“What makes [Bamako Sounds] one of the most important contributions to Africanist (musical) scholarship of the recent past is… that it has much else to offer of a more locally grounded, intellectually astute and at the same time culturally conscientious kind…. In chapter after chapter, case study after case study, Skinner parses an impressively wide-ranging set of issues, musical genres, creative artists, performance spaces and media.”
—Veit Erlmann, African Music

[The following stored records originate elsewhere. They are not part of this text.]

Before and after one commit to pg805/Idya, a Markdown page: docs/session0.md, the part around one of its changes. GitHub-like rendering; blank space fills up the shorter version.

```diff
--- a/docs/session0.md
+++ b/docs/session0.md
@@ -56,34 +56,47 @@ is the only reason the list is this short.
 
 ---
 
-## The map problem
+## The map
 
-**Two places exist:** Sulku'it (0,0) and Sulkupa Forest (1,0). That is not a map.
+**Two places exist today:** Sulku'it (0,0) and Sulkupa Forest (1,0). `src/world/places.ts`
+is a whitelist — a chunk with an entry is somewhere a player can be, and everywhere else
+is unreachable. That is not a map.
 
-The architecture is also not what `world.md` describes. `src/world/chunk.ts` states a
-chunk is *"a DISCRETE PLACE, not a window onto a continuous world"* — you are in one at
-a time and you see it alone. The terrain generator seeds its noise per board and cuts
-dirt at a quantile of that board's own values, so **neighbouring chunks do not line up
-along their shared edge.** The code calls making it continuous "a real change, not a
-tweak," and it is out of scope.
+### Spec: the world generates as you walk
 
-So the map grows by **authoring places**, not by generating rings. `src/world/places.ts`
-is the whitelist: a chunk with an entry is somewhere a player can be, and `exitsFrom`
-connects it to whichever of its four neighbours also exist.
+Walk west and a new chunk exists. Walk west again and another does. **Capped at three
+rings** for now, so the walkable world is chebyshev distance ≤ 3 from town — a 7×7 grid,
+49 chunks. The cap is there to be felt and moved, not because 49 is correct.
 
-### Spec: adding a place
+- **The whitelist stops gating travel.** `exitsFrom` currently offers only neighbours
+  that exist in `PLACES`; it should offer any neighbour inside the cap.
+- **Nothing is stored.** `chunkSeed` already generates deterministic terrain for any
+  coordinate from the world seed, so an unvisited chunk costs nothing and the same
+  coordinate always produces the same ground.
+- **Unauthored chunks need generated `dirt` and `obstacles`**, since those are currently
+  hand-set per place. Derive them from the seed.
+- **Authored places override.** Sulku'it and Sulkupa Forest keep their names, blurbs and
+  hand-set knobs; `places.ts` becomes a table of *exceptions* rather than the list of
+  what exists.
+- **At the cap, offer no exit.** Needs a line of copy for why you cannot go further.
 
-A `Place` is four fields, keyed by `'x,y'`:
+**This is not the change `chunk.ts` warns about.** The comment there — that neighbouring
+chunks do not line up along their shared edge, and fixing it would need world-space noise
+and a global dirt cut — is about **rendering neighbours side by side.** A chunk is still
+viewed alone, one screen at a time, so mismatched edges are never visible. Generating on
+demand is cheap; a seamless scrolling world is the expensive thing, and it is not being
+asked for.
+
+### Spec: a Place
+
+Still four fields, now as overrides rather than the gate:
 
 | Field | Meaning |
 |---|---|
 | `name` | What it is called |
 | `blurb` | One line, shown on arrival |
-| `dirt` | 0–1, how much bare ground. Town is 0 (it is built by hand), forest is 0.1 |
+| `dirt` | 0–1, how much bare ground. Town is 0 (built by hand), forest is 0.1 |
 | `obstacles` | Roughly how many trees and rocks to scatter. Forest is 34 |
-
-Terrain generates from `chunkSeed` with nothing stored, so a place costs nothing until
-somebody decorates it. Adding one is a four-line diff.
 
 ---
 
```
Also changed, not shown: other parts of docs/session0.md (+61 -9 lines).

"Ryan T. Skinner has produced a fresh theoretical text that uses continental Afropolitanism to discuss ethics and aesthetics, moralities and social positions of contemporary musicians in Bamako. It is an important work that can be used as reference to anyone with an interest in Sociocultural Anthropology, Ethnomusicology, African Studies, and Mande Studies."
—Theodore Konkouris, Anthropos
"Thanks to a well-defined theoretical agenda complemented by a well-balanced book structure, an undeniable skill for ethnographic descriptions, a catchy narrative structure of the chapters, and a careful analysis of the song lyrics mainly in Bambara, Skinner not only offers a clear framework to listen to and interpret the multilayered Malian musicians’ discourses in a postcolonial ‘Afropolitan’ world, but also simply reasserts and brilliantly demonstrates how music is a privileged site for addressing collective and individual as well as political, social, and economic issues that are at stake in postcolonial Africa."
—Elina Djebbari, Journal of African History